When Harold Macmillan was Prime Minister many former British Colonies were granted self- government. In 1961 Geoffrey de Freitas was offered the post of High Commissioner of Ghana, formerly the Gold Coast, the first black African country to achieve independence. Four Conservative ex-cabinet ministers had been appointed High Commissioners to ex-colonies liberated under the Wind of Change, but de Freitas was the first to be chosen from the Labour Party.
He welcomed the challenge of having to deal with Kwame Nkrumah, who had been imprisoned by the British and was making somewhat alarming anti-British noises, but he did not want to jeopardise his future with the Labour Party by accepting preferment from the Conservatives. He sought advice from Hugh Gaitskell, the new leader of the Labour Party, who declared it was the most sensible proposal that Macmillan had so far made, and assured de Freitas that it would never be held against him.

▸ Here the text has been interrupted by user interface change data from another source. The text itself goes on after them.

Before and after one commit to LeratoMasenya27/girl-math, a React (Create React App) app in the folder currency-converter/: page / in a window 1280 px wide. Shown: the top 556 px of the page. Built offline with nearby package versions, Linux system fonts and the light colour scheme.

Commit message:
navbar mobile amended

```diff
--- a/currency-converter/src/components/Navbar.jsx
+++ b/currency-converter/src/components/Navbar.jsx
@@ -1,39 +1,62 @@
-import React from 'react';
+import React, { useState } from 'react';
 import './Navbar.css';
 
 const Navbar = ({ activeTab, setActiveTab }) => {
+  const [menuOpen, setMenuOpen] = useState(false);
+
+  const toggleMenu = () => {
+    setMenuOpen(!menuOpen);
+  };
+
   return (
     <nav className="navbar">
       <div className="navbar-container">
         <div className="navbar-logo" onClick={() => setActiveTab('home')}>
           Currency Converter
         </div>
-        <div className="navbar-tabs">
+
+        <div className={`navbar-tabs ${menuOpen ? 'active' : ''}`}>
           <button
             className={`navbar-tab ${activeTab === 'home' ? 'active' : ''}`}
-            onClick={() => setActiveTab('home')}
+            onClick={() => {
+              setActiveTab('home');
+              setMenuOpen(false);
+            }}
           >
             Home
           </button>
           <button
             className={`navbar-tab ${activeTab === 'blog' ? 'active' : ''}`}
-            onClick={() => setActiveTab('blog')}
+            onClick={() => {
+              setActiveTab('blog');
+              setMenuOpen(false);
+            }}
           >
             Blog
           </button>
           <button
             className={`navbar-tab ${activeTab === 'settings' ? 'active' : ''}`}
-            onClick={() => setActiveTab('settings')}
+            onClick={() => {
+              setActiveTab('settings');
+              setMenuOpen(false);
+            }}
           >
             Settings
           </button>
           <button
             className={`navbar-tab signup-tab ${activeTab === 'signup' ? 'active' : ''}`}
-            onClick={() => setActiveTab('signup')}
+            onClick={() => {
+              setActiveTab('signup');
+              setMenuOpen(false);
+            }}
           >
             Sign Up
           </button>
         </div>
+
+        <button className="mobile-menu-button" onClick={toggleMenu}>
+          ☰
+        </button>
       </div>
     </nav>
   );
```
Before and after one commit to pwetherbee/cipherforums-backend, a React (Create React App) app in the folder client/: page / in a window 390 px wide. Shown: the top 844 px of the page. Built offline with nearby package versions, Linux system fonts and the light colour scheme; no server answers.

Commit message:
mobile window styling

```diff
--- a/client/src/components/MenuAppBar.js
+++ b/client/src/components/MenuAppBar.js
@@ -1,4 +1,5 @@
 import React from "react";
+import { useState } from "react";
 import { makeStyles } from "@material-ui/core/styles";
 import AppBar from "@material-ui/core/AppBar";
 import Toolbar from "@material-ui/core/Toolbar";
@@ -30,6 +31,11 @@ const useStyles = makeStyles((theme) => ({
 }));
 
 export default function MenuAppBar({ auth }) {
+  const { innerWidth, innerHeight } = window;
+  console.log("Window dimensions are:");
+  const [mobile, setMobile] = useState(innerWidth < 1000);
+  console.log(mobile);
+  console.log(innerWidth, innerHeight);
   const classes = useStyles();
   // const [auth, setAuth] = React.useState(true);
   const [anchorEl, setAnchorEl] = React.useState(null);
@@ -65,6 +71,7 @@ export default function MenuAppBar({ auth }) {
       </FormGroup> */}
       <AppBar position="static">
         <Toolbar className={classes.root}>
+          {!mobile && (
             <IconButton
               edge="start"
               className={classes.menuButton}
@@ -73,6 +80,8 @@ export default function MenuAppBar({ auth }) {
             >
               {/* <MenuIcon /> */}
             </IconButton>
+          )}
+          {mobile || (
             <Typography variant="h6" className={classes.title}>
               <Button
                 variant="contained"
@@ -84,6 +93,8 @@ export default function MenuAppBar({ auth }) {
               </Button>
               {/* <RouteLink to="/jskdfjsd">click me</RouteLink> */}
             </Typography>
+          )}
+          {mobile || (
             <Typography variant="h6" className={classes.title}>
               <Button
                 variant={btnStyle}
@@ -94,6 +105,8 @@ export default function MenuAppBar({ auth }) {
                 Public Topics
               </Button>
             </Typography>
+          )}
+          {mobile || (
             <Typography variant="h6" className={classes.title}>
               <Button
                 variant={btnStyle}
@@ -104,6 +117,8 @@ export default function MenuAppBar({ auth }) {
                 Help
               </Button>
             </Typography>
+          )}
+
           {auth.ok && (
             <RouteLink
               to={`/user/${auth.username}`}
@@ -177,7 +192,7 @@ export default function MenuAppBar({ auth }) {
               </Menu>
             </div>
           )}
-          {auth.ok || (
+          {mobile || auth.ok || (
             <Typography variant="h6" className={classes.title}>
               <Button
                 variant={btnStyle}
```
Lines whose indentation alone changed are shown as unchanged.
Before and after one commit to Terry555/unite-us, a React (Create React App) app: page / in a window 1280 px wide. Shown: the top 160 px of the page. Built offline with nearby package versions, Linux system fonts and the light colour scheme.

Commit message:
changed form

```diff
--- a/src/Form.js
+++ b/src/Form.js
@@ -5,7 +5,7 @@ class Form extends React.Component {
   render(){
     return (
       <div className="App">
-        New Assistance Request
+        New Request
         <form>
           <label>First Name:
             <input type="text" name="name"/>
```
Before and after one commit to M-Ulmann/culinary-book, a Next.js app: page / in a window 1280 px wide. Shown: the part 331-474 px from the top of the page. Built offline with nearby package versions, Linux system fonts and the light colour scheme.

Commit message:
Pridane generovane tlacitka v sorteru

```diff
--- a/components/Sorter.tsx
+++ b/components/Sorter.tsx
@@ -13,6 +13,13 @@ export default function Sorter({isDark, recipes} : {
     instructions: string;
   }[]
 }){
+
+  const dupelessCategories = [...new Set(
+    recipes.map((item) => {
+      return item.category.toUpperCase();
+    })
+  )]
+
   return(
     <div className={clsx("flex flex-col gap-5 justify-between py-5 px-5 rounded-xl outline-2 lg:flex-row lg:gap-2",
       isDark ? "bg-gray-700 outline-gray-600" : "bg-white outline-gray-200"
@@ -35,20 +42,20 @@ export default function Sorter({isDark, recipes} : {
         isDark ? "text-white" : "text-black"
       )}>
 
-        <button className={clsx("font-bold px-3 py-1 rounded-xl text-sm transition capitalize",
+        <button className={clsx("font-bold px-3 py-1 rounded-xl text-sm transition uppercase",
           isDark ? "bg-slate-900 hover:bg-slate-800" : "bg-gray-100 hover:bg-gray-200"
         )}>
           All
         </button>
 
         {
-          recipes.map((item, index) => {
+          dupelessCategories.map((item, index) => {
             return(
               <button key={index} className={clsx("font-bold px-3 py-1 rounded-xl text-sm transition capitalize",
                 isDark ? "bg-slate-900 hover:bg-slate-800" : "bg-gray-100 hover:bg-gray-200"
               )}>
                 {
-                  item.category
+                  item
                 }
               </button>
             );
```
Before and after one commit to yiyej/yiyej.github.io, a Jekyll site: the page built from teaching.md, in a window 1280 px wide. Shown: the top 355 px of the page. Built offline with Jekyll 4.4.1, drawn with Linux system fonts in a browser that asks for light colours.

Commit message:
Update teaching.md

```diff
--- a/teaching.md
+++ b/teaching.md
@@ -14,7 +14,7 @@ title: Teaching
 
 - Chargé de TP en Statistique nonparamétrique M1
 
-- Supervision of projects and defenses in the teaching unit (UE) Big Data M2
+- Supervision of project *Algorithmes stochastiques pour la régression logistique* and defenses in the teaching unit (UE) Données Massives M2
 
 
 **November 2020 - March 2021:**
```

Sir Geoffrey - he had been awarded the customary High Commissioner's knighthood - and Lady de Freitas were a great success in Accra, both with the Ghanaians and with the expatriate British community, and after two years de Freitas was asked to move to Nairobi to become the first British Diplomatic Representative to the new Federation of East Africa: Uganda, Tanganyika and Kenya.
The proposed East African Federation failed to materialise, but Kenya was granted independence under Jomo Kenyatta. The de Freit-ases were the first diplomatic representatives accredited to the new Prime Minister. They spent two months in England being reoriented, and Helen took lessons in Swahili. She had already learnt some Twi, the Ashanti language in Ghana. Their immediate task in Nairobi was to shift the British role - and Kenya's perception of the British role - from that of colonial governing power to that of a diplomatic mission. Helen's tact and easy approachability were of great advantage here.
In 1964 Sir Geoffrey received a surprise message from the Labour Party in Kettering. Their Member of Parliament, Dick Mitchison, was going to the Lords and they were without a candidate at the forthcoming general election.
Would he allow his name to go forward for this safe Labour seat? He relinquished his Commonwealth Relations post and was duly selected from a field of 73, and returned to the House of Commons. But Gaitskell, who had warmly endorsed his leaving the House to go to Ghana, had died the previous year and Harold Wilson, the new Labour leader and now Prime Minister, had no inclination to honour his predecessor's commitment to the former cabinet member.
De Freitas was given no post on the front bench, though he was asked to lead the Labour Party delegation to the assembly of the Council of Europe in 1965 and the following year was elected its President. Helen's fluency in French was greatly appreciated at Strasbourg.
After de Freitas had retired from Parliament, in 1979, he and his wife had more time for travelling, particularly to the United States where two of their children had settled. Helen had always kept her American nationality. As Trustee of Bryn Mawr College she made many visits there, and supported its work with generous donations. She was also an energetic patron of International Social Service, the organisation which was founded to handle the problems of migrants and refugees, which raises money with support from the diplomatic community at its famous Spring Fair, held annually at Kensington Town Hall. She generously used both her time and the fortune she had inherited to support causes on both sides of the Atlantic.
Helen Graham Bell, public servant: born Chicago, Illinois 16 August 1910; married 1938 Geoffrey de Freitas (KCMG 1961, died 1982; three sons, one daughter); died London 14 December 1998.